The result is amusingly described in the following legendary anecdote. In the meeting with Muslim representatives, Vladimir found their religion unsuitable due to its requirement to circumcise and taboos against alcoholic beverages and pork; supposedly, Vladimir said on that occasion: “Drinking is the joy of the Rus.” He also consulted with Jewish envoys, questioned them about their religion but ultimately rejected it, saying that their loss of Jerusalem was evidence of their having been abandoned by God (others say that he didn’t like the Shabbat since he considered abnormal to have one day per week without work). Catholic Christianity was all right, but what impressed the grand prince was the dazzling worship his ambassadors described seeing in the great Cathedral of Hagia Sophia in Constantinople.
So Vladimir opted for Orthodoxy because of its beautiful worship. Orthodoxy was also the religion of the most powerful, wealthy, and civilized of Russia’s border nations, the Byzantine Empire.
How did he forge a national Church? He ordered mass conversion of the Russian people, with whole towns being baptized simultaneously.
Whatever the truth it’s rather interesting that Christianity was adopted quite “recently” in Russia: in late 900 (during the Middle Age).
Siberian food is intended to be hearty and substantial, a key element in surviving harsh winters.
The meals are usually filling (to say the least).
Each family has a vegetable (and fruit) garden, either at home or, when living in the city, in their datcha (a country house typically used as a second or holiday home). The tradition comes from the Soviet times where ration cards were not sufficient so people had to home-grow food for their subsistence.
One of our guides (Yulia, a young girl) summarized quite well the feeling of most of the people we discussed with: “Before there was stability but no freedom.

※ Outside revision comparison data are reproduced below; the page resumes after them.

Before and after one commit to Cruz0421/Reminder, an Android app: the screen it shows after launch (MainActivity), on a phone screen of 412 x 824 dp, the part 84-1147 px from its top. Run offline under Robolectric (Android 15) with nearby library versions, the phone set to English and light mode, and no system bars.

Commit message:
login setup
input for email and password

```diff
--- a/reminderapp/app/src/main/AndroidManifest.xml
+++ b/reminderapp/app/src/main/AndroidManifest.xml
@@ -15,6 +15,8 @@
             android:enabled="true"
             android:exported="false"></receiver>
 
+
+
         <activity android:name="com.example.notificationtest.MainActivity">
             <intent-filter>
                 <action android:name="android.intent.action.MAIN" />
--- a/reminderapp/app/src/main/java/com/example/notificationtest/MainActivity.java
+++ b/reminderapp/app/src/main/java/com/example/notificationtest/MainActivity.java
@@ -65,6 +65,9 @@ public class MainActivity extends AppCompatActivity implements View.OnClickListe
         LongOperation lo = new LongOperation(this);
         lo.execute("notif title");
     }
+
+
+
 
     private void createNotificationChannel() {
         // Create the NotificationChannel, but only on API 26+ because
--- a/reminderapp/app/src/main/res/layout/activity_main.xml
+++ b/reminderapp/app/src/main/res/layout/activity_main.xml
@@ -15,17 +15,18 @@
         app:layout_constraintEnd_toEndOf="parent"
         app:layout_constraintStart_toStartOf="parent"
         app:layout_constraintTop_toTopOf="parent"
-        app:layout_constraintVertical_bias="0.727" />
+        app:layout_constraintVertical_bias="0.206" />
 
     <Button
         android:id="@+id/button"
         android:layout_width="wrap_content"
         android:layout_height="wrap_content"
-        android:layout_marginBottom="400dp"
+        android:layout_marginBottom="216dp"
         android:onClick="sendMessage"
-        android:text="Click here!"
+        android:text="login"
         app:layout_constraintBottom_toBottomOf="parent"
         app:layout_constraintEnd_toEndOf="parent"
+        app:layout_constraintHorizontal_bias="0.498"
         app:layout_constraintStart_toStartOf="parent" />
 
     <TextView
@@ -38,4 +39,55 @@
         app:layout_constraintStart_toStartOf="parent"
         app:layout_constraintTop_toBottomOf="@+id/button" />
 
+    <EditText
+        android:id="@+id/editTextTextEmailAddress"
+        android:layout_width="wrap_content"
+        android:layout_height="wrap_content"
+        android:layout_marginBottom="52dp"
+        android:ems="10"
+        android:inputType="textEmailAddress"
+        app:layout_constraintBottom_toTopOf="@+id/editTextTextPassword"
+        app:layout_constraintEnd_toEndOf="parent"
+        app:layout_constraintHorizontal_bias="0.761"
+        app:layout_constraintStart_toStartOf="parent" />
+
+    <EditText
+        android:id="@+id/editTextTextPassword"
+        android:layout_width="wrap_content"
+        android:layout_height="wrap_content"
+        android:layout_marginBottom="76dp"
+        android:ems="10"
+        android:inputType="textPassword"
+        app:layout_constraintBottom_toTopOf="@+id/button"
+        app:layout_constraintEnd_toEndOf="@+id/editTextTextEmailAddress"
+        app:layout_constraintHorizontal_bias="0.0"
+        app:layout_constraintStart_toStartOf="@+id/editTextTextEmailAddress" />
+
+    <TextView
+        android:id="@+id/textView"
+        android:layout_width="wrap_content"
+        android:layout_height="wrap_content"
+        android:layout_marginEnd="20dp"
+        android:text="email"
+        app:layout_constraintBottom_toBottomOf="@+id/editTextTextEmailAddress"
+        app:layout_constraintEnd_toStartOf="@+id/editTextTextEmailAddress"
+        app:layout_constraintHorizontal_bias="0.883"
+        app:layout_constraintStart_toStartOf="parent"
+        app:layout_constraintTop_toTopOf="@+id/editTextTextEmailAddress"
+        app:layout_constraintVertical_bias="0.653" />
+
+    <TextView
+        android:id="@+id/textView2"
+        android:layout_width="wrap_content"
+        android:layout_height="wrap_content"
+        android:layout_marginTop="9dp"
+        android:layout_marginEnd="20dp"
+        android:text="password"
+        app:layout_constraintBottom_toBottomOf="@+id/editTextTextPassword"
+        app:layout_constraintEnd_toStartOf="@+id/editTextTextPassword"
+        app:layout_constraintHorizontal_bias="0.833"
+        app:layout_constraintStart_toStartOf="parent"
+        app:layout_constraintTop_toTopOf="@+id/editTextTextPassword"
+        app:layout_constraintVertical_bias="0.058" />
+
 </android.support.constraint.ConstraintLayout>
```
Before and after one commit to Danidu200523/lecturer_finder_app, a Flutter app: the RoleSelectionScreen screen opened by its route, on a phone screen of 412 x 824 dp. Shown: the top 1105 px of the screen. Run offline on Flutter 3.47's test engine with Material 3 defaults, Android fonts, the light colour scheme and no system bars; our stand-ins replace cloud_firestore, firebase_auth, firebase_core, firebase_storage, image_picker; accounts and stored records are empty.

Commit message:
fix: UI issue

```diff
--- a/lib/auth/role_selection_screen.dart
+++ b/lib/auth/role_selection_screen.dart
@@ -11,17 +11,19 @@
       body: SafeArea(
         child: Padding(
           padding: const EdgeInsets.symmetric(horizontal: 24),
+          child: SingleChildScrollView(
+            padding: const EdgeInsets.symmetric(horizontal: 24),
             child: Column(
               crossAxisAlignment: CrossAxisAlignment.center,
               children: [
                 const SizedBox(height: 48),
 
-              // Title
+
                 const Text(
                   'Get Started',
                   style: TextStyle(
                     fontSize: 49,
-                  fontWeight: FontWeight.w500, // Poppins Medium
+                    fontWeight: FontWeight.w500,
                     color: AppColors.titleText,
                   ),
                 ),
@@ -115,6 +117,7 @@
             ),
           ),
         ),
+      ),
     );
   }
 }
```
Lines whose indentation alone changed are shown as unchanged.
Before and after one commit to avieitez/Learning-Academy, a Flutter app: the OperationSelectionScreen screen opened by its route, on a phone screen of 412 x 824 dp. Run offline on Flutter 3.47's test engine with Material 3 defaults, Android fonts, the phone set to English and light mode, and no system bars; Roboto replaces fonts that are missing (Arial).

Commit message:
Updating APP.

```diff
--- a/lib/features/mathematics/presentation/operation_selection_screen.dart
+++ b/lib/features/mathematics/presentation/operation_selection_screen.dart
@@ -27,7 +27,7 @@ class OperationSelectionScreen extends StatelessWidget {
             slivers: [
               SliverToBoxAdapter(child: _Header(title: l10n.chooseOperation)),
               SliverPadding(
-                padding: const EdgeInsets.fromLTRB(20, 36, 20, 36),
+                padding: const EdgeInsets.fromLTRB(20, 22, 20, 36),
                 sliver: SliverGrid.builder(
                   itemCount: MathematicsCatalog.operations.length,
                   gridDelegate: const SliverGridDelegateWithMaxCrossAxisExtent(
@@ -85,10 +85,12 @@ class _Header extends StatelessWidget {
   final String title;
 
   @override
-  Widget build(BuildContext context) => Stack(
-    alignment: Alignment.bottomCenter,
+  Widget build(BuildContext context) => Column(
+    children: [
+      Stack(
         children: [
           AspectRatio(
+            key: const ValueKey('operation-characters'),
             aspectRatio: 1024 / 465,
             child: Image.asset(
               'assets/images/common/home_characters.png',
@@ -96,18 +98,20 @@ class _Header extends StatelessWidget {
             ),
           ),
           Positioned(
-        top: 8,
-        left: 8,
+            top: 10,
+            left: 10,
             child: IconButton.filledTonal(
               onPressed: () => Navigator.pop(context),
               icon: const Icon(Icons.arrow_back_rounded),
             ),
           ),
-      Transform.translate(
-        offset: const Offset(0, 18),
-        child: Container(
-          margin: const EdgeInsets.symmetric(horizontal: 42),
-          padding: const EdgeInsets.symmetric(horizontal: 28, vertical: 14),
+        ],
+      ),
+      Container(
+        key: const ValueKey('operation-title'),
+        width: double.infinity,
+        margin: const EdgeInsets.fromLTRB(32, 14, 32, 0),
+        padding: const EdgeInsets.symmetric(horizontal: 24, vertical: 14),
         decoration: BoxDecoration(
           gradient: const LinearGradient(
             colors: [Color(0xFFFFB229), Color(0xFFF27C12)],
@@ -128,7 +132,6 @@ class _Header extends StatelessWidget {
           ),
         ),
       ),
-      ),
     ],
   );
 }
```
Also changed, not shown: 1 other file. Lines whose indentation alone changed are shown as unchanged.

Now is the opposite: you are free to do whatever you want but there is no stability.”
I thought that it would be very interesting to get a local insight on the judgment of the locals on the main political leaders since Lenin, so I asked questions to the people we met to understand better.
Caveat: this is not a political judgement; it is only the opinion of the few people we could speak to for a few hours (mainly educated people such as guides and interpreters).
What I could understand is basically (roughly) summarized below:
Lenin and Stalin: people are aware of the negative actions associated to their leaderships but they also (much) recognized their good actions (Stalin won the WWII). While Stalin is not much “visible” (Stalin’s cult of personality was dismantled by Khrushchev), there are statues (and streets) of Lenin everywhere.
Gorbachev: while he is credited in the West with bringing about the end of the Cold War, Russians do not have a great opinion of Gorbachev; in their view, he kind of “sold off” the Soviet Union. The USSR is indeed still much regretted by the elders.
Yelstin: worst impression (unanimously shared by people). They were ashamed of their president.
Putin: good leader. Such a vast country needs a strong man. He is standing up to the western world and it makes people proud to be Russians, which we could feel is very important to the local people. They resent the US, which are responsible of the economic sanctions that are affecting them.